In my view Kenya must do all it takes to force Somalia to drop its claims over our limited maritime resources and make it clear that any probable Somalia victory at the ICJ will be deemed illegitimate unless and until Africa’s Indian Ocean coastline is demarcated afresh to give Kenya a share of the ocean proportionate to the size of its coastline. It goes without saying that Kenya will have to enlarge its military and naval capabilities otherwise it might contend with this injustice forever.
Lest I am misunderstood let me clarify that as a lawyer I support the need to comply with decisions of judicial bodies but I reckon it would be naive to disregard the imperative of power in sharing of maritime resources and the political nature of decisions of international law tribunals. As a case in point the ICJ consists of 15 judges. All the five permanent members of the UN Security Council namely US, China, France, Britain and Russia have always been represented by one judge each. Presently, Africa has three judges from Uganda, Morocco and Somalia’s Abdulqawi Ahmed Yusuf who happens to be the current President of the Court.
Equally, significant is that Somalia filed its case against Kenya in circumstances that compel the conclusion that it was acting as a proxy of various European and Middle Eastern states. Considering now that transnational mining companies prefer dealing with failed states to stable states Somalia has a headstart over Kenya at the ICJ because with empty offers it is likely to auction the oil and gas blocks more cheaply and in the foreseeable future it will not have effective capacity to known how much resources would be funnelled out of the disputed areas.
Finally, it is surprising that Somalia and its local supporters are saying Kenya has adopted an aggressive attitude towards it. In all fairness Somalia should stop assuming every Kenyan is naive simply because some Kenyan buffoons have been incited by Al Shabaab to turn against their country. It is well known that over 50 per cent of Somalis in Nairobi are recent immigrants from Somalia and the Somali population has been rising faster on the Kenyan side of the land boundary. Unless Somalia stabilizes within the coming decade there may be more Somalis in Kenya than in Somalia. The point here is that if Somali’s over 3000 km coastline is the common heritage of all the Somali people, it must be supposed that Kenyan Somalis have a share of it. At the very minimum this would require the FRS to drop its case against Kenya in order to maintain the brotherly relationship between our countries.

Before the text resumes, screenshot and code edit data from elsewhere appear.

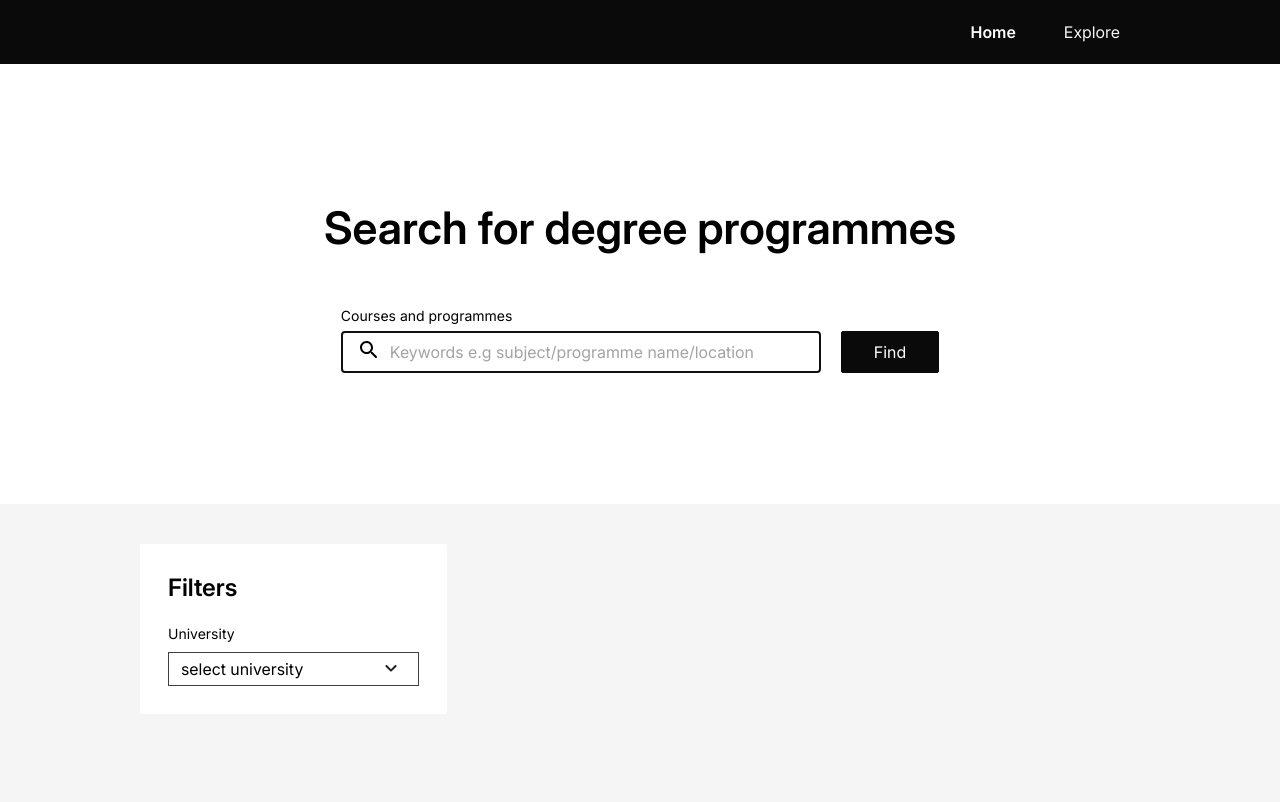
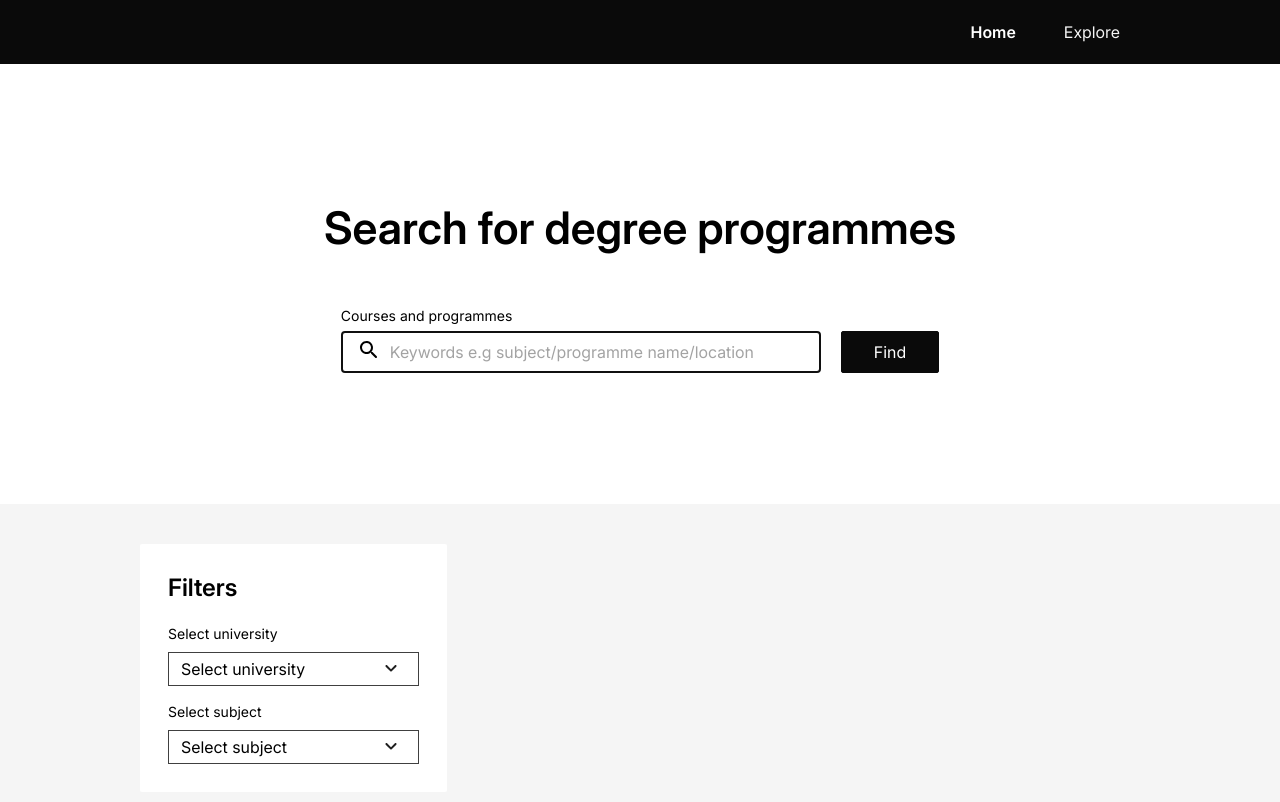
Before and after one commit to qkenn/findmycourse-react, a React (Vite) app: page / in a window 1280 px wide. Shown: the top 802 px of the page. Built offline with nearby package versions, Linux system fonts and the light colour scheme.

Commit message:
feat: filter by subjects

```diff
--- a/src/components/Filter.jsx
+++ b/src/components/Filter.jsx
@@ -3,13 +3,39 @@ import { ProgrammeContext } from '../pages/HomePage';
 
 export function Filter({ type, defaultOption, options }) {
   const [showFilter, setShowFilter] = useState(false);
-  const { filter, universityFilter, searchDB, programmes, resetFilters } =
-    useContext(ProgrammeContext);
+  const {
+    filterWithUniversities,
+    universityFilter,
+    searchDB,
+    programmes,
+    resetFilters,
+    filterWithSubjects,
+    subjectFilter,
+  } = useContext(ProgrammeContext);
   const [isResetSelected, setIsResetSelected] = useState(false);
+
+  let filter;
+  switch (type) {
+    case 'university':
+      filter = {
+        title: 'Unversity',
+        defaultFilterText: 'All Universities',
+        selected: (id) => universityFilter.includes(id),
+        filter: (id) => filterWithUniversities(id),
+      };
+      break;
+    case 'subject':
+      filter = {
+        title: 'Subject',
+        defaultFilterText: 'All Subjects',
+        selected: (id) => subjectFilter.includes(id),
+        filter: (id) => filterWithSubjects(id),
+      };
+  }
 
   return (
     <div className="relative">
-      <h4 className="text-sm">{type}</h4>
+      <h4 className="text-sm">{defaultOption}</h4>
       <button
         className="mt-2 block w-full border-[1px] border-neutral-700 px-3 py-1 text-start"
         onClick={() => setShowFilter(true)}
@@ -21,7 +47,7 @@ export function Filter({ type, defaultOption, options }) {
           <div className="fixed inset-0 z-10 flex items-center justify-center bg-neutral-700 bg-opacity-50 p-10">
             <div className="max-h-[85vh] max-w-[40rem] overflow-auto bg-white px-16 py-14">
               <div className="flex justify-between">
-                <h3 className="text-2xl font-semibold">{type}</h3>
+                <h3 className="text-2xl font-semibold">{filter.title}</h3>
                 <button onClick={() => setShowFilter(false)}>close</button>
               </div>
               <ul className="mt-5 flex flex-col divide-y">
@@ -33,16 +59,16 @@ export function Filter({ type, defaultOption, options }) {
                   }}
                   className={`cursor-pointer p-2 ${isResetSelected ? 'bg-neutral-100' : null}`}
                 >
-                  All Universities
+                  {type === 'university' ? 'All Universities' : 'All Subjects'}
                 </li>
                 {options.map((e) => (
                   <li
                     key={e.id}
                     value={e.name}
-                    className={`cursor-pointer p-2 ${universityFilter.includes(e.id) ? 'bg-neutral-100' : null}`}
+                    className={`cursor-pointer p-2 ${filter.selected(e.id) && 'bg-neutral-100'}`}
                     onClick={() => {
                       setIsResetSelected(false);
-                      filter('university', e.id);
+                      filter.filter(e.id);
                     }}
                   >
                     {e.name}
--- a/src/components/Filters.jsx
+++ b/src/components/Filters.jsx
@@ -13,18 +13,18 @@ export function Filters() {
 
       <div className="mt-5 flex flex-col gap-4">
         <Filter
-          type="University"
-          defaultOption="select university"
+          type="university"
+          defaultOption="Select university"
           filterHandler={filterByUniversity}
           options={universities}
         />
 
-        {/* <Filter
-          type="Subject"
-          defaultOption="All Subjects"
+        <Filter
+          type="subject"
+          defaultOption="Select subject"
           filterHandler={filterBySubject}
           options={subjects}
-        /> */}
+        />
       </div>
     </section>
   );
--- a/src/components/HomeProgrammes.jsx
+++ b/src/components/HomeProgrammes.jsx
@@ -8,7 +8,7 @@ export function HomeProgrammes() {
   const pagesCount =
     (programmes.count || 0) <= (programmes.pageSize || 8)
       ? 1
-      : Math.ceil(programmes.count || 0 / programmes.pageSize || 8);
+      : Math.ceil((programmes.count || 0) / (programmes.pageSize || 8));
 
   console.log(programmes.pageSize, programmes.count, pagesCount);
 
--- a/src/pages/HomePage.jsx
+++ b/src/pages/HomePage.jsx
@@ -41,16 +41,24 @@ export function HomePage() {
 
   console.log(universityFilter);
 
-  function filter(type, id) {
+  function filterWithUniversities(id) {
     const updatedUniversityIds = universityFilter.includes(id)
       ? universityFilter.filter((f) => f !== id)
       : [...universityFilter, id];
 
-    if (type === 'university') {
-      setUniversityFilter(updatedUniversityIds);
+    setUniversityFilter(updatedUniversityIds);
 
-      searchDB(programmes.query, 1, updatedUniversityIds);
-    }
+    searchDB(programmes.query, 1, updatedUniversityIds, subjectFilter);
+  }
+
+  function filterWithSubjects(id) {
+    const updatedSubjectIds = subjectFilter.includes(id)
+      ? subjectFilter.filter((f) => f !== id)
+      : [...subjectFilter, id];
+
+    setSubjectFilter(updatedSubjectIds);
+
+    searchDB(programmes.query, 1, universityFilter, updatedSubjectIds);
   }
 
   function handleSearch(e, q) {
@@ -59,12 +67,12 @@ export function HomePage() {
     searchDB(q);
   }
 
-  function searchDB(q, page = 1, university = []) {
+  function searchDB(q, page = 1, university = [], subject = []) {
     dispatch({ type: 'SEARCH_START' });
 
     fetch(
       'http://localhost:8080/api/search?' +
-        new URLSearchParams({ q, page, university }),
+        new URLSearchParams({ q, page, university, subject }),
       {
         mode: 'cors',
       }
@@ -100,9 +108,11 @@ export function HomePage() {
         value={{
           programmes,
           searchDB,
-          filter,
+          filterWithUniversities,
+          subjectFilter,
           universityFilter,
           resetFilters: () => setUniversityFilter([]),
+          filterWithSubjects,
         }}
       >
         <main className="my-10 px-5">
```
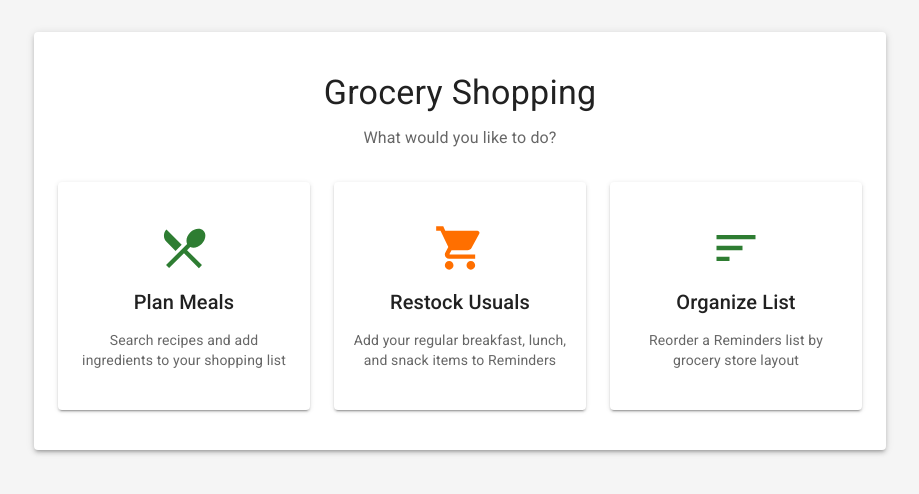
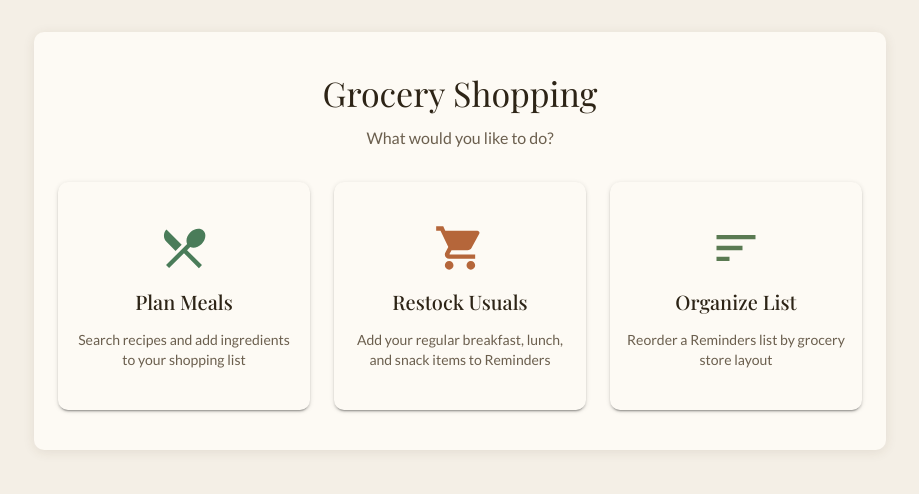
Before and after one commit to bmhopkinson/grocery_shopping, a React (Vite) app in the folder frontend/: page / in a window 1280 px wide. Shown: the top 494 px of the page, without its empty margins (180-1099 px from the left). Built offline with nearby package versions, Linux system fonts and the light colour scheme.

Commit message:
more organic theme

```diff
--- a/frontend/index.html
+++ b/frontend/index.html
@@ -6,7 +6,7 @@
     <title>Meal Planner</title>
     <link rel="preconnect" href="https://fonts.googleapis.com" />
     <link rel="preconnect" href="https://fonts.gstatic.com" crossorigin />
-    <link href="https://fonts.googleapis.com/css2?family=Roboto:wght@300;400;500;700&display=swap" rel="stylesheet" />
+    <link href="https://fonts.googleapis.com/css2?family=Playfair+Display:wght@400;500;600;700&family=Lato:wght@300;400;700&display=swap" rel="stylesheet" />
   </head>
   <body>
     <div id="root"></div>
--- a/frontend/src/main.jsx
+++ b/frontend/src/main.jsx
@@ -6,13 +6,83 @@ import App from './App'
 const theme = createTheme({
   palette: {
     primary: {
-      main: '#2e7d32',
+      main: '#4a7c59',
+      light: '#7aad8a',
+      dark: '#2f5c3d',
+      contrastText: '#fff',
     },
     secondary: {
-      main: '#ff6f00',
+      main: '#b5663a',
+      light: '#d4886a',
+      dark: '#8a4220',
+      contrastText: '#fff',
     },
     background: {
-      default: '#f5f5f5',
+      default: '#f4efe6',
+      paper: '#fdfaf4',
+    },
+    text: {
+      primary: '#2d2416',
+      secondary: '#6b5f4e',
+    },
+    success: {
+      main: '#5a7a52',
+    },
+    divider: '#ddd5c4',
+  },
+  typography: {
+    fontFamily: '"Lato", "Helvetica Neue", Arial, sans-serif',
+    h1: { fontFamily: '"Playfair Display", Georgia, serif' },
+    h2: { fontFamily: '"Playfair Display", Georgia, serif' },
+    h3: { fontFamily: '"Playfair Display", Georgia, serif' },
+    h4: { fontFamily: '"Playfair Display", Georgia, serif' },
+    h5: { fontFamily: '"Playfair Display", Georgia, serif' },
+    h6: { fontFamily: '"Playfair Display", Georgia, serif' },
+  },
+  shape: {
+    borderRadius: 10,
+  },
+  components: {
+    MuiPaper: {
+      styleOverrides: {
+        root: {
+          backgroundImage: 'none',
+        },
+        elevation3: {
+          boxShadow: '0 2px 12px rgba(74, 60, 30, 0.10)',
+        },
+      },
+    },
+    MuiButton: {
+      styleOverrides: {
+        root: {
+          borderRadius: 8,
+          textTransform: 'none',
+          fontWeight: 700,
+          letterSpacing: '0.02em',
+        },
+        containedPrimary: {
+          background: 'linear-gradient(135deg, #5a8a6a 0%, #4a7c59 100%)',
+          '&:hover': {
+            background: 'linear-gradient(135deg, #4a7c59 0%, #2f5c3d 100%)',
+          },
+        },
+      },
+    },
+    MuiChip: {
+      styleOverrides: {
+        root: {
+          borderRadius: 6,
+        },
+      },
+    },
+    MuiLinearProgress: {
+      styleOverrides: {
+        root: {
+          borderRadius: 4,
+          backgroundColor: '#d8e8dc',
+        },
+      },
     },
   },
 })
```
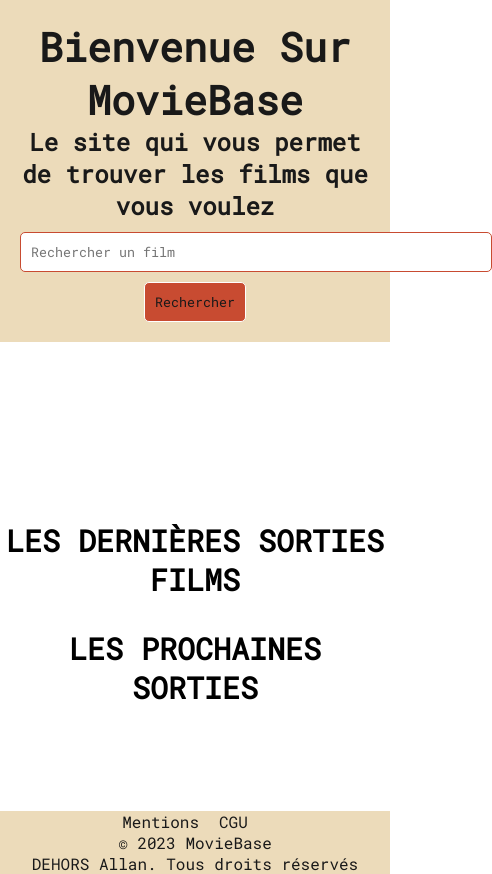
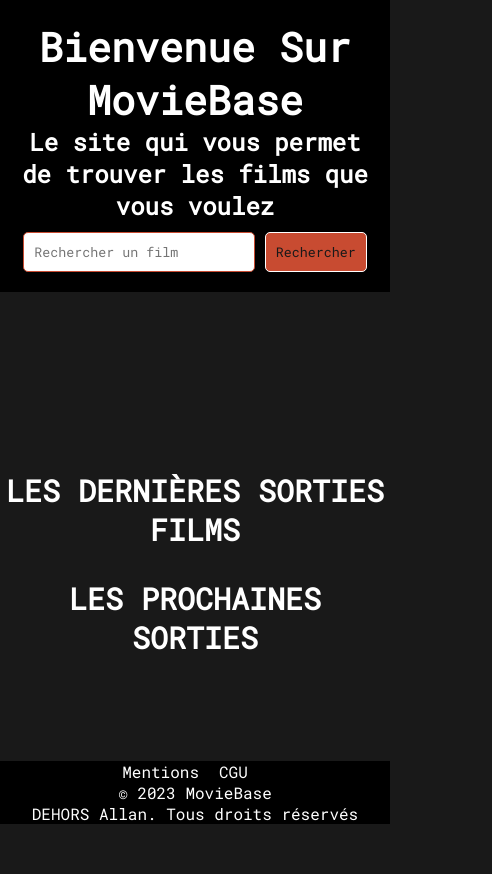
Before and after one commit to AllanDHS/Movie, a website: page index.html in a window 390 px wide. Shown: the whole page, 492 px wide, since content can reach past the window. After the commit the page ends 844 px from the top, so only its background shows below. Drawn offline with nearby package versions, Linux system fonts and the light colour scheme; no server answers.

Commit message:
ResponsiveOK

```diff
--- a/assets/css/style.css
+++ b/assets/css/style.css
@@ -8,10 +8,10 @@
 }
 
 header{
-    background-color: #ECDBBA;
+    background-color: #000000;
     padding: 20px;
     text-align: center;
-    color: #191919;
+    color: #FFF;
 }
 
 header h1{
@@ -37,6 +37,11 @@ header .search button{
     cursor: pointer;
 }
 
+body{
+    background-color: #191919;
+    color: #FFF;
+}
+
 .vide{
     height: 20vh;
 }
@@ -45,7 +50,7 @@ header .search button{
 /* content */
 
 a{
-    color: #191919;
+    color: #FFF;
 }
 
 .new h2{
@@ -127,9 +132,9 @@ a{
 /* footer */
 
 footer{
-    background-color: #ECDBBA;
+    background-color: #000000;
     text-align: center;
-    color: #191919;
+    color: #FFF;
 }
 
 footer ul{
@@ -141,3 +146,26 @@ footer ul{
 footer ul li{
     margin-right:20px;
 }
+
+@media  screen and (max-width:390px) {
+    header .search input{
+        width: 60%;
+    }
+
+    .new .lastMovie{
+        width: 100%;
+        display: flex;
+        flex-direction: row;
+        justify-content: space-around;
+        flex-wrap: wrap;
+        text-align: center;
+    }
+
+    .movie{
+        width: 100%;
+    }
+
+    .new{
+        width: 390px;
+    }
+}
```
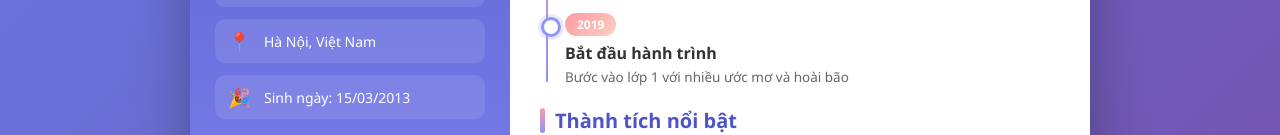
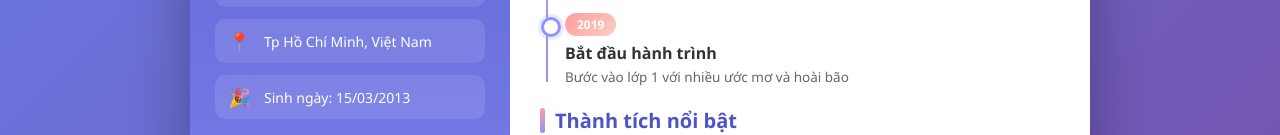
Before and after one commit to lyhieudoanh/lyhieudoanh, a plain HTML site: page index.html in a window 1280 px wide. Shown: the part 508-643 px from the top of the page. Drawn offline with Linux system fonts and the light colour scheme.

Commit message:
Update thông tin đia điêm

```diff
--- a/index.html
+++ b/index.html
@@ -388,7 +388,7 @@
       </div>
       <div class="contact-item">
         <span class="icon">&#128205;</span>
-        <span>Hà Nội, Việt Nam</span>
+        <span>Tp Hồ Chí Minh, Việt Nam</span>
       </div>
       <div class="contact-item">
         <span class="icon">&#127881;</span>
```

In this connection, the leaders of Kenya Somali and noise makers among them should start proving their patriotism a little bit louder by publicly demanding of their cousins to leave Kenya alone.
*The writer is a constitutional lawyer (firstname.lastname@example.org).